While those of us who are Baby Boomers have raised a generation that thinks and acts differently, Millennials, and those to come, have also challenged us to rethink ways we do things which will benefit everyone. One positive trend is the movement from “managing” to “coaching.” Effective feedback and coaching is becoming the norm which places pressure on all supervisors and managers to have strong communication skills and to enhance manager review and feedback processes for effective goal setting and measurement and coaching. As one example, the once or twice per year review is rapidly becoming a thing of the past. I have seen forward thinking Members invest in management skill development, daily and weekly scorecards and quarterly or even monthly coaching feedback as the new norm. The impact has been strong and I hear from many CEO’s about how excited their managers are when they learn these new skills which align more directly with their business needs.
The research on the impact of engaged (or disengaged) workforce on business results is too overwhelming to ignore. Many Members are finding that better data helps them target specific ways to improve engagement. Recently, I presented engagement survey results to the executive team of an MEA Member. This business has grown tremendously over the past 5 years. Their engagement results were fantastic, well above average and almost at world class levels. They also have a very high retention rate with a highly skilled workforce. This was a dramatic difference from 5 years earlier. Then the biggest negative identified in surveys was a lack of communication. They attacked this deficiency through Senior Leadership and with multiple communication programs including wall scoreboards, strong vision statements, town halls and CEO lunches. Not expensive, just effective.
5. Culture and Values.

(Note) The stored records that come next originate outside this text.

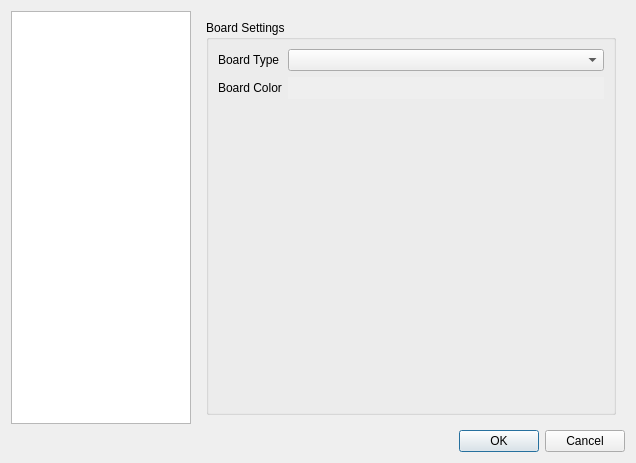
Before: the Qt Designer form setupdialog.ui in nullx002/mugo, drawn with Qt 5.
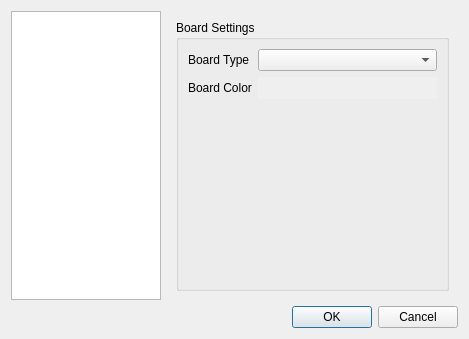
After: the same form once the commit is applied.

```diff
--- a/setupdialog.ui
+++ b/setupdialog.ui
@@ -6,8 +6,8 @@
    <rect>
     <x>0</x>
     <y>0</y>
-    <width>636</width>
-    <height>463</height>
+    <width>469</width>
+    <height>339</height>
    </rect>
   </property>
   <property name="windowTitle">
@@ -20,7 +20,7 @@
       <widget class="QListView" name="listView">
        <property name="maximumSize">
         <size>
-         <width>180</width>
+         <width>150</width>
          <height>16777215</height>
         </size>
        </property>
```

While some of our Members are well known names, many are B2B with no real brand presence. Yet, when I enter their often non-descript buildings, unknown to even their neighbors, I find great organizations with long-term success, that really care about their employees and where many of us would love to work or have our kids work. Yet, they rarely advertise or promote their culture. Thus, finding new talent often takes considerable effort with a lot of risk of someone not “fitting” which costs so much more than the cost of recruiting. Today, through social media and other avenues, it is much easier to promote your culture and employee values so that top talent seeks you out. Many companies, like Zappos, have actually made their culture part of their overall brand. Some of our Members have done this as well and they are creating very powerful statements that can be communicated online or through social media. DVL Group, Inc., a Member of MEA posted the following on the careers section of their website:
- OUR TEAM IS our customers, our company, our associates and our partners.
- COLLABORATION is critical to our team’s success.
- CREATIVITY is our passion.
- WE ARE not afraid to do the right thing.
- PROFESSIONALISM is a cornerstone of our business.
Short but powerful. And distinctive. Not some off the shelf mission and objectives that don’t tell someone who you are and what is takes to be successful. By the way, they are also a multi-year winner of “Best Places to Work.”
So as we start 2013, we at MEA are excited to help our Members achieve success. We are uniquely positioned by virtue of our role helping our more than 400 Members attract, motivate and develop their workforce to share those best practices and help you implement the most important “evolutionary” changes to help your business grow. This is all we do. Give me a call if you would like to meet with me or the MEA Member Experience team to discuss ways to align your workforce programs with your business goals.
[author] [author_image timthumb=’on’]https://meainfo.org/app/uploads/2014/10/kevin-robins.jpg[/author_image] [author_info]Kevin RobinsCEOkrobins@meainfo.org[/author_info] [/author]